Remember Abbas Kiarostami's last film, a little flick set in Tuscany about two strangers who play the roles of a married couple for a day? Or that same film when a married couple plays strangers for a day. "Certified Copy" was an absolute mirage of filmmaking, and showed what the Iranian filmmaker could do when stretching beyond his own borders. He's doing that once again, this time in Japan, and once again with very little knowledge of what's going on. The previous title, "The End", seems so foreboding for a film now with such a romantic title. What is Kiarostami getting at now, and will it even be half as introspective and astounding as his last film?

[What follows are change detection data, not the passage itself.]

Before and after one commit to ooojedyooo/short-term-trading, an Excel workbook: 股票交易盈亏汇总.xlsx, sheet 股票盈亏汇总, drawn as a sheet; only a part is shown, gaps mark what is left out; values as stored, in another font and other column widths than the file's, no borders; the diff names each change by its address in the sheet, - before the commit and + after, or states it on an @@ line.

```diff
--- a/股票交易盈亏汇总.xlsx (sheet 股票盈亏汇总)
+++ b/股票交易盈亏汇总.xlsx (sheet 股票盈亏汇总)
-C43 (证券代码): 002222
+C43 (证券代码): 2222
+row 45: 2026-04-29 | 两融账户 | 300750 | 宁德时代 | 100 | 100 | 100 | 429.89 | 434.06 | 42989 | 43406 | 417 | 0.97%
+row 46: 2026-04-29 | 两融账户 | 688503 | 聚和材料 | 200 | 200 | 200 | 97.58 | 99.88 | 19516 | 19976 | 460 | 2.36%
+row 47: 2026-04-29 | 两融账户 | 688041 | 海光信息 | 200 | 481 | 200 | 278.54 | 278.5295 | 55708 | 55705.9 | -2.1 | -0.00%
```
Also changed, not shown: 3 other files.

Directed by David Cronenberg
Can somebody just give me the benefit of saying exactly what the hell is going on with this film. My trailer blinders have been on, so I haven't a clue, but all I know is that Robert Pattinson plays a guy who travels around the city in a limo, all in search of a haircut. How everybody else factors into this, I really have no idea whatsoever. The simple fact that it's provoked divisive opinions is enough to suggest that Cronenberg is indeed back into the wilder territory that best defines him. After the extreme lack of energy that "A Dangerous Method" provoked, Cronenberg needed to go wild with this one, and I can certainly hope the effects are positive.
1. "Rust and Bone"
Directed by Jacques Audiard
A bit of an anticlimax, but this is probably the single most reliable film opening on the croisette this year, simply based on the esteem of director Jacques Audiard. I recently revisited "A Prophet" to much enjoyment, and discovered an enthralling and gorgeously constructed film. With the story of a whale trainer who loses her legs, Audiard is again going in a somewhat challenging direction, but I doubt he'd take it on if he wasn't up to the challenge. Even more so, Marion Cotillard is always a draw, even in her less fantastic of roles. The opportunity to look at her face is an immense gift. And she's also a great at acting, so that's something. The promise of Cotillard and Audiard together is enough to clinch the top spot, and then some.